The bill cuts funding for climate change-related programs by $49 million when compared to enacted fiscal 2010 levels. This includes blocking funding for the National Oceanic and Atmospheric Administration's climate service and eliminating President Obama's energy and climate change adviser, or "climate czar." Carol Browner, who previously held the position, has left the White House.
Here's more on the energy and water provisions in the bill, via a summary released by the House Appropriations Committee:
"The Energy and Water section is funded at $31.8 billion in the CR. This is a 10% reduction – or $3.6 billion – from the President’s fiscal year 2011 request, and a 5% reduction – or $1.7 billion – from fiscal year 2010 levels. These significant cuts further the House Republican commitment to deficit reduction and reining in the size of government, while at the same time protecting American security, providing support for private sector growth, and promoting a balanced national energy supply.
"The bill funds the Army Corps of Engineers at the President’s request level of $4.9 billion, supports existing applications for renewable energy loan guarantees at the Department of Energy, and provides a $697 million (7%) increase for the National Nuclear Security Administration to ensure adequate funding for critical components of our national defense."
And here's more on the interior and environment provisions in the bill:
"The CR includes $29.6 billion in discretionary funding in the Interior and Environment section of the bill, which is 8.1%, or $2.62 billion, below the fiscal year 2010 enacted level and 8.5%, or $2.8 billion, below the President’s request.
"The Environmental Protection Agency (EPA) is reduced by $1.6 billion, a 16% decrease from last year’s level. The cuts to the EPA alone represent 61% of the bill’s reduction compared to last year’s level. Funding levels for Land and Water Conservation Fund (land acquisition) programs are reduced $149 million (-33%), climate change funding bill-wide is cut by $49 million (-13%), and funding for the National Endowment for the Arts and the National Endowment for the Humanities is reduced by a combined $25 million from last year’s levels."

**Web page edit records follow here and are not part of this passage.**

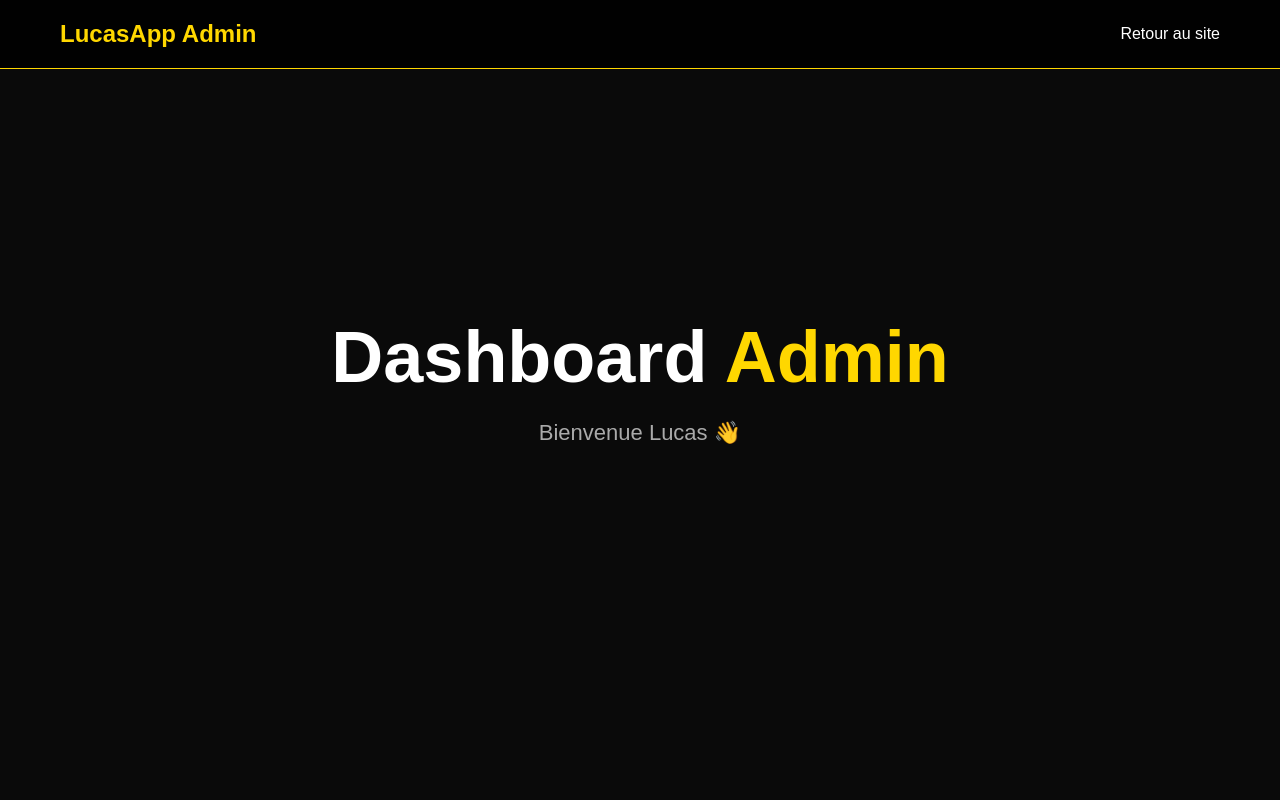
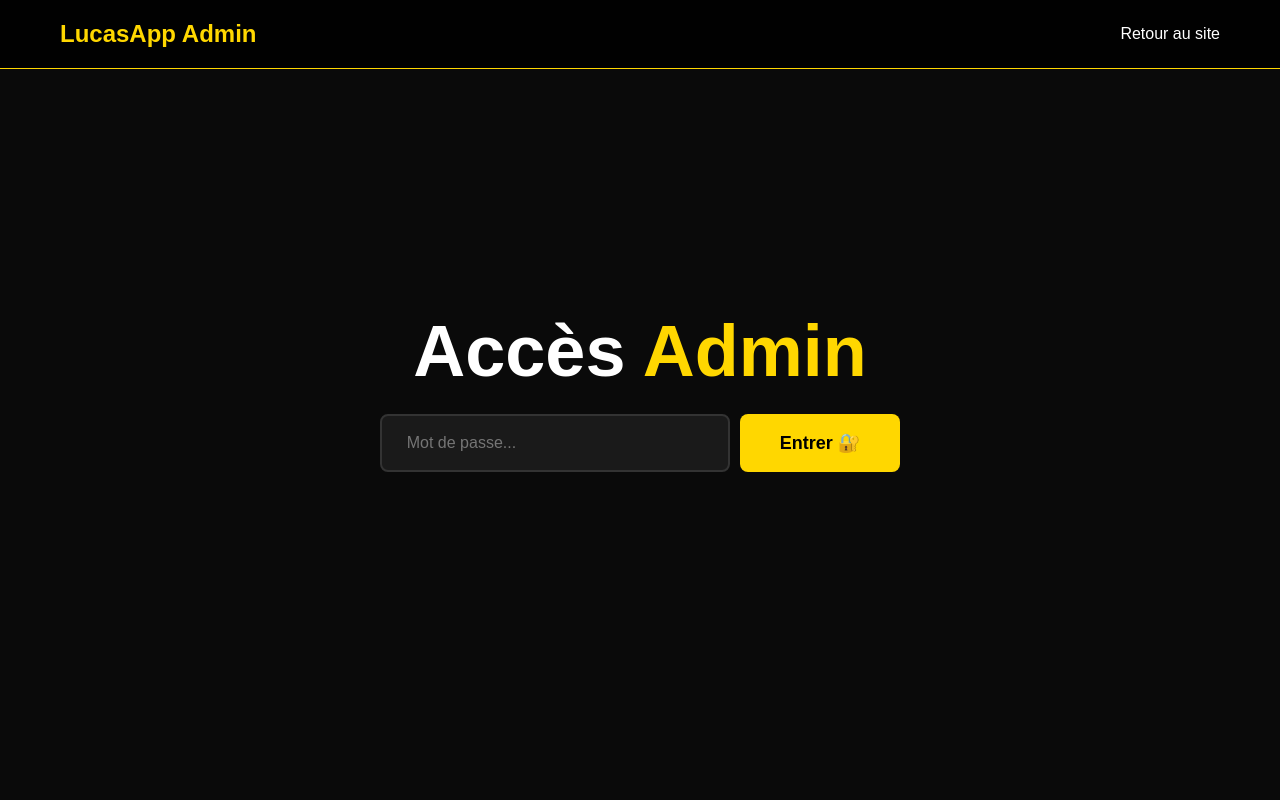
Before and after one commit to lucasketterer0610-max/mon-premier-site-, a website: page dashboard.html in a window 1280 px wide. Shown: the top 800 px of the page. Drawn offline with Linux system fonts and the light colour scheme; no server answers.

Commit message:
Ajout mot de passe dashboard

```diff
--- a/dashboard.html
+++ b/dashboard.html
@@ -14,7 +14,17 @@
         </div>
     </nav>
 
-    <section class="hero">
+    <section id="login-section" class="hero">
+        <h1>Accès <span>Admin</span></h1>
+        <div class="form-container">
+            <input type="password" id="password-input" placeholder="Mot de passe...">
+            <button onclick="seConnecter()">Entrer 🔐</button>
+        </div>
+        <div id="login-message"></div>
+    </section>
+
+    <section id="dashboard-section" style="display:none">
+        <section class="hero" style="height:auto; padding-top:120px; padding-bottom:40px">
             <h1>Dashboard <span>Admin</span></h1>
             <p>Bienvenue Lucas 👋</p>
         </section>
@@ -30,8 +40,25 @@
             <h2>Liste des inscrits</h2>
             <div id="liste"></div>
         </section>
+    </section>
 
     <script>
+        const MOT_DE_PASSE = 'lucasapp2026';
+
+        function seConnecter() {
+            const input = document.getElementById('password-input');
+            const message = document.getElementById('login-message');
+
+            if (input.value === MOT_DE_PASSE) {
+                document.getElementById('login-section').style.display = 'none';
+                document.getElementById('dashboard-section').style.display = 'block';
+                chargerEmails();
+            } else {
+                message.textContent = '❌ Mot de passe incorrect !';
+                message.style.color = 'red';
+            }
+        }
+
         async function chargerEmails() {
             const response = await fetch('https://mon-premier-site-production.up.railway.app/emails');
             const data = await response.json();
@@ -47,7 +74,9 @@
             });
         }
 
-        chargerEmails();
+        document.getElementById('password-input').addEventListener('keypress', function(e) {
+            if (e.key === 'Enter') seConnecter();
+        });
     </script>
 
 </body>
```
Lines whose indentation alone changed are shown as unchanged.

Overall, the bill would cut $40 billion from current spending through the end of September. Here's more on the bill.